In early 1992, a silvoarable experiment, comprising four poplar (Populus spp.) hybrids (at a spacing of 10 m x 6.4 m) and four arable treatments, was established at three contrasting lowland sites in England. By the end of 1998, seven years after planting, the height of the poplar hybrid Beaupré (11.9 m) was greater than those of the hybrids Gibecq, Robusta and Trichobel (8.9-9.8 m). The trees at the most exposed site had the shortest height (9.2 m) and the greatest diameter at breast height (173 mm). Tree growth was also affected by the arable treatments. The height (9.5 m) and diameter (143 mm) of the trees bordered on both sides by a continuous rotation of arable crops were 89% and 79%, respectively, of those bordered on both sides by a regularly cultivated fallow. This result could be explained by competition for water. Across the three sites, in the presence of the trees the yield per unit cropped area, relative to that in the control areas, was an average of 4% less in the first three years and an average of 10% less between years four and six. However the specific responses were dependent on the arable crop. The experiment also included an alternately- cropped arable treatment, where the crop was alternated with a one-year bare fallow. The benefits of a preceding fallow, rather than a cereal crop, for yield were greatest for wheat (Triticum aestivum L.) and barley (Hordeum vulgare L.) and least for field beans (Vicia faba L.), peas (Pisum sativum L.) and mustard (Brassica alba L.

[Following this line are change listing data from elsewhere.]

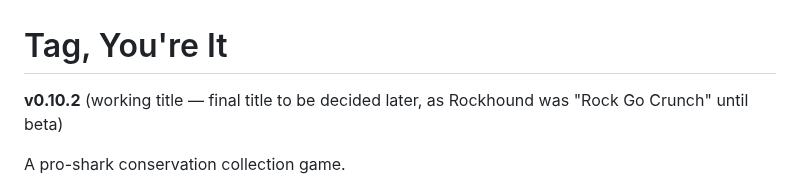
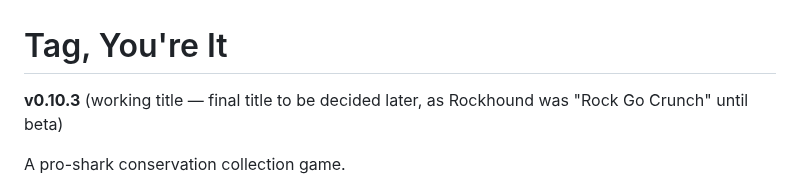
Before and after one commit to cyan-fox-avery/tag-along, a Markdown page: README.md, the part around the change. Drawn GitHub-style.

Commit message:
v0.10.3: top version line

```diff
--- a/README.md
+++ b/README.md
@@ -1,6 +1,6 @@
 # Tag, You're It
 
-**v0.10.2** (working title — final title to be decided later, as Rockhound was "Rock Go Crunch" until beta)
+**v0.10.3** (working title — final title to be decided later, as Rockhound was "Rock Go Crunch" until beta)
 
 A pro-shark conservation collection game.
 
```
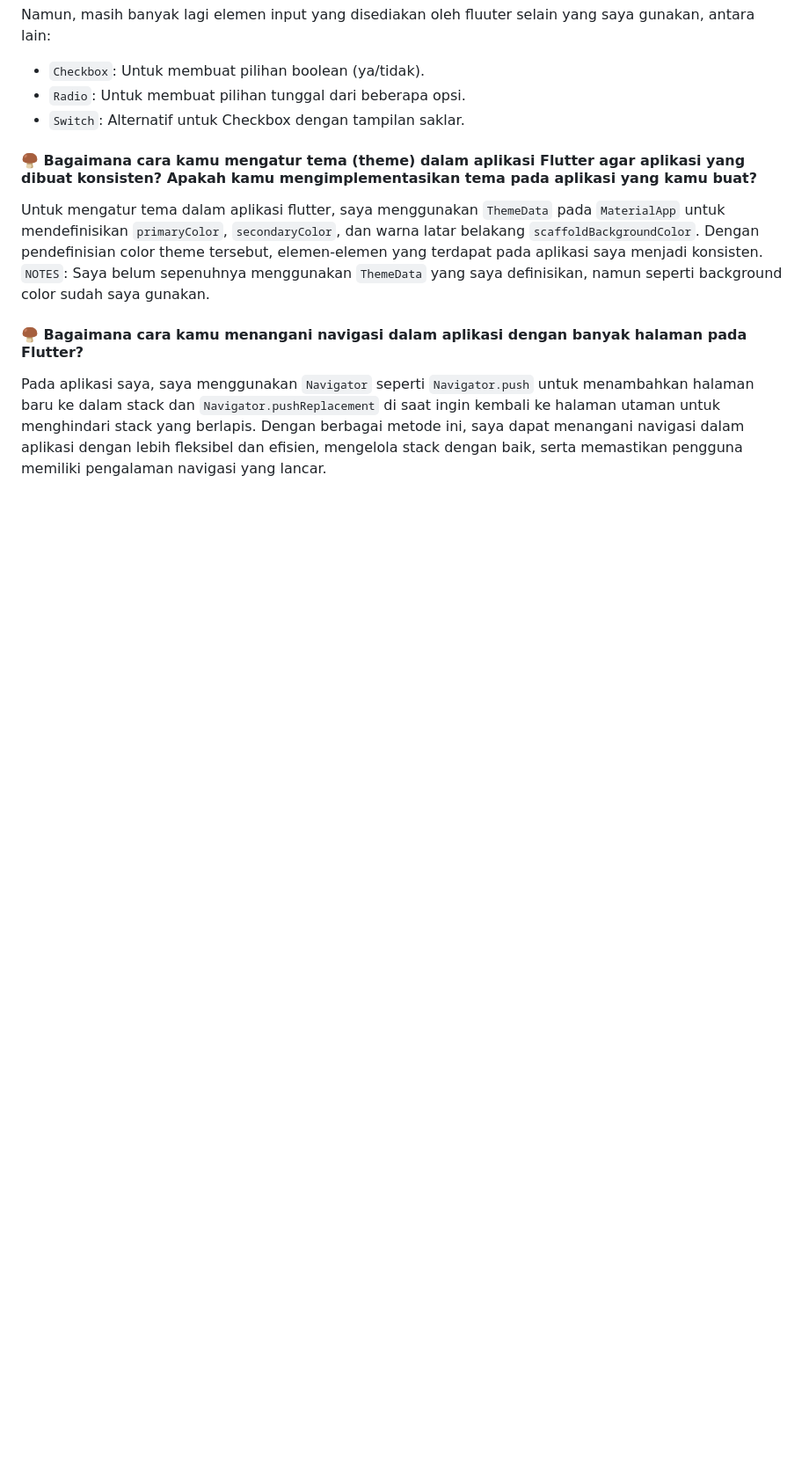
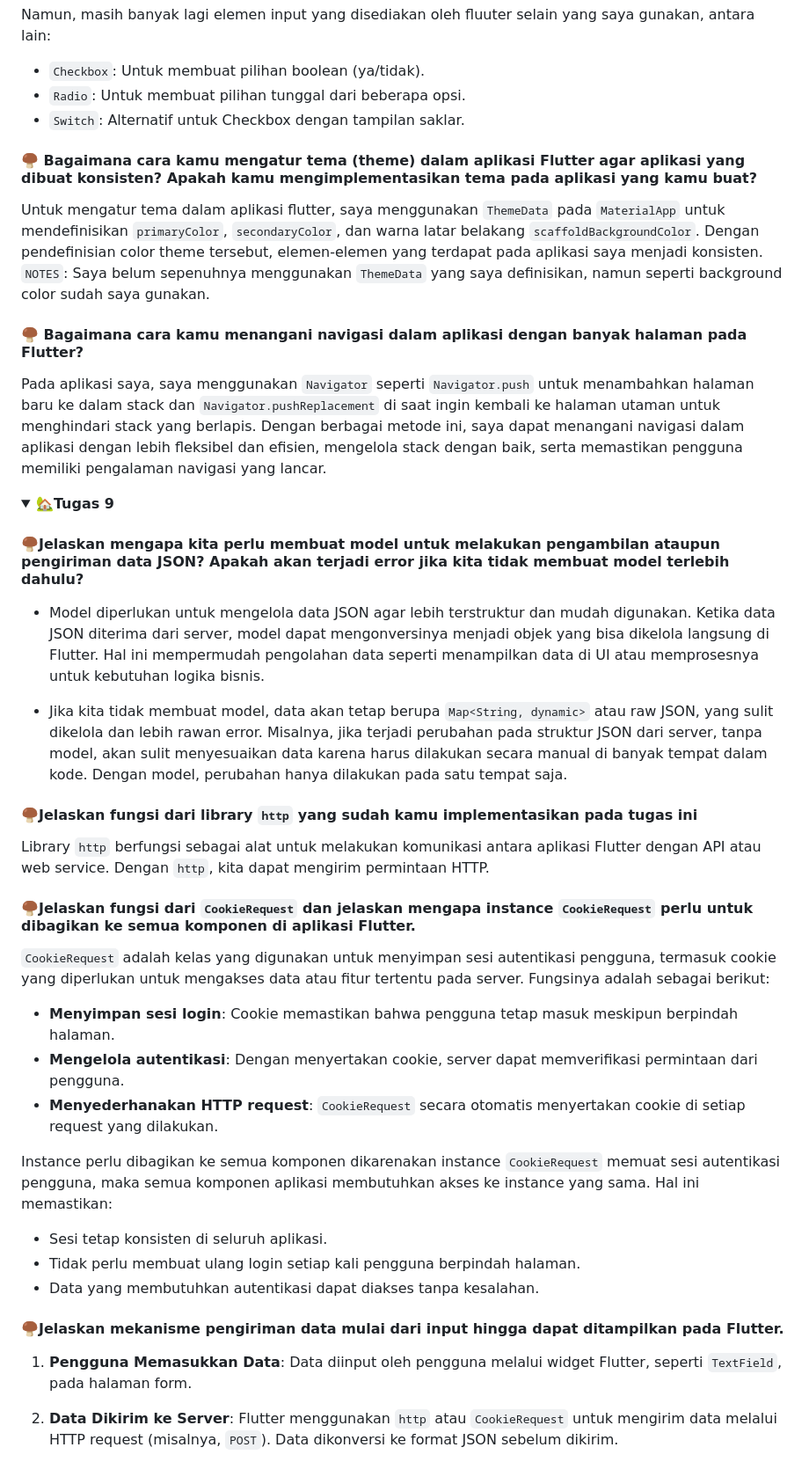
Before and after one commit to akhdntaufiq/cohand-mobile, a Markdown page: README.md, the part around the change printed below. Shown: that part at 88% size. Drawn GitHub-style; folded sections open; blank space fills up the shorter version.

Commit message:
TUGAS9 README

```diff
--- a/README.md
+++ b/README.md
@@ -273,3 +273,33 @@ Pada Flutter, `Column` dan `Row` adalah dua layout widget yang digunakan untuk m
    Pada aplikasi saya, saya menggunakan `Navigator` seperti `Navigator.push` untuk menambahkan halaman baru ke dalam stack dan `Navigator.pushReplacement` di saat ingin kembali ke halaman utaman untuk menghindari stack yang berlapis. Dengan berbagai metode ini, saya dapat menangani navigasi dalam aplikasi dengan lebih fleksibel dan efisien, mengelola stack dengan baik, serta memastikan pengguna memiliki pengalaman navigasi yang lancar.
 
 </details>
+
+<details>
+  <summary><b>🏡Tugas 9</b></summary>
+
+  #### 🍄‍🟫Jelaskan mengapa kita perlu membuat model untuk melakukan pengambilan ataupun pengiriman data JSON? Apakah akan terjadi error jika kita tidak membuat model terlebih dahulu?
+  - Model diperlukan untuk mengelola data JSON agar lebih terstruktur dan mudah digunakan. Ketika data JSON diterima dari server, model dapat mengonversinya menjadi objek yang bisa dikelola langsung di Flutter. Hal ini mempermudah pengolahan data seperti menampilkan data di UI atau memprosesnya untuk kebutuhan logika bisnis.
+
+  - Jika kita tidak membuat model, data akan tetap berupa `Map<String, dynamic>` atau raw JSON, yang sulit dikelola dan lebih rawan error. Misalnya, jika terjadi perubahan pada struktur JSON dari server, tanpa model, akan sulit menyesuaikan data karena harus dilakukan secara manual di banyak tempat dalam kode. Dengan model, perubahan hanya dilakukan pada satu tempat saja.
+
+  #### 🍄‍🟫Jelaskan fungsi dari library `http` yang sudah kamu implementasikan pada tugas ini
+  Library `http` berfungsi sebagai alat untuk melakukan komunikasi antara aplikasi Flutter dengan API atau web service. Dengan `http`, kita dapat mengirim permintaan HTTP.
+
+  #### 🍄‍🟫Jelaskan fungsi dari `CookieRequest` dan jelaskan mengapa instance `CookieRequest` perlu untuk dibagikan ke semua komponen di aplikasi Flutter.
+  `CookieRequest` adalah kelas yang digunakan untuk menyimpan sesi autentikasi pengguna, termasuk cookie yang diperlukan untuk mengakses data atau fitur tertentu pada server. Fungsinya adalah sebagai berikut:
+  - **Menyimpan sesi login**: Cookie memastikan bahwa pengguna tetap masuk meskipun berpindah halaman.
+  - **Mengelola autentikasi**: Dengan menyertakan cookie, server dapat memverifikasi permintaan dari pengguna.
+  - **Menyederhanakan HTTP request**: `CookieRequest` secara otomatis menyertakan cookie di setiap request yang dilakukan.
+
+  Instance perlu dibagikan ke semua komponen dikarenakan instance `CookieRequest` memuat sesi autentikasi pengguna, maka semua komponen aplikasi membutuhkan akses ke instance yang sama. Hal ini memastikan:
+  - Sesi tetap konsisten di seluruh aplikasi.
+  - Tidak perlu membuat ulang login setiap kali pengguna berpindah halaman.
+  - Data yang membutuhkan autentikasi dapat diakses tanpa kesalahan.
+
+  #### 🍄‍🟫Jelaskan mekanisme pengiriman data mulai dari input hingga dapat ditampilkan pada Flutter.
+  1. **Pengguna Memasukkan Data**:
+   Data diinput oleh pengguna melalui widget Flutter, seperti `TextField`, pada halaman form.
+
+  2. **Data Dikirim ke Server**:
+   Flutter menggunakan `http` atau `CookieRequest` untuk mengirim data melalui HTTP request (misalnya, `POST`). Data dikonversi ke format JSON sebelum dikirim.
+
```
Also changed, not shown: other parts of README.md (+53 -0 lines).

To submit an update or takedown request for this paper, please submit an Update/Correction/Removal Request.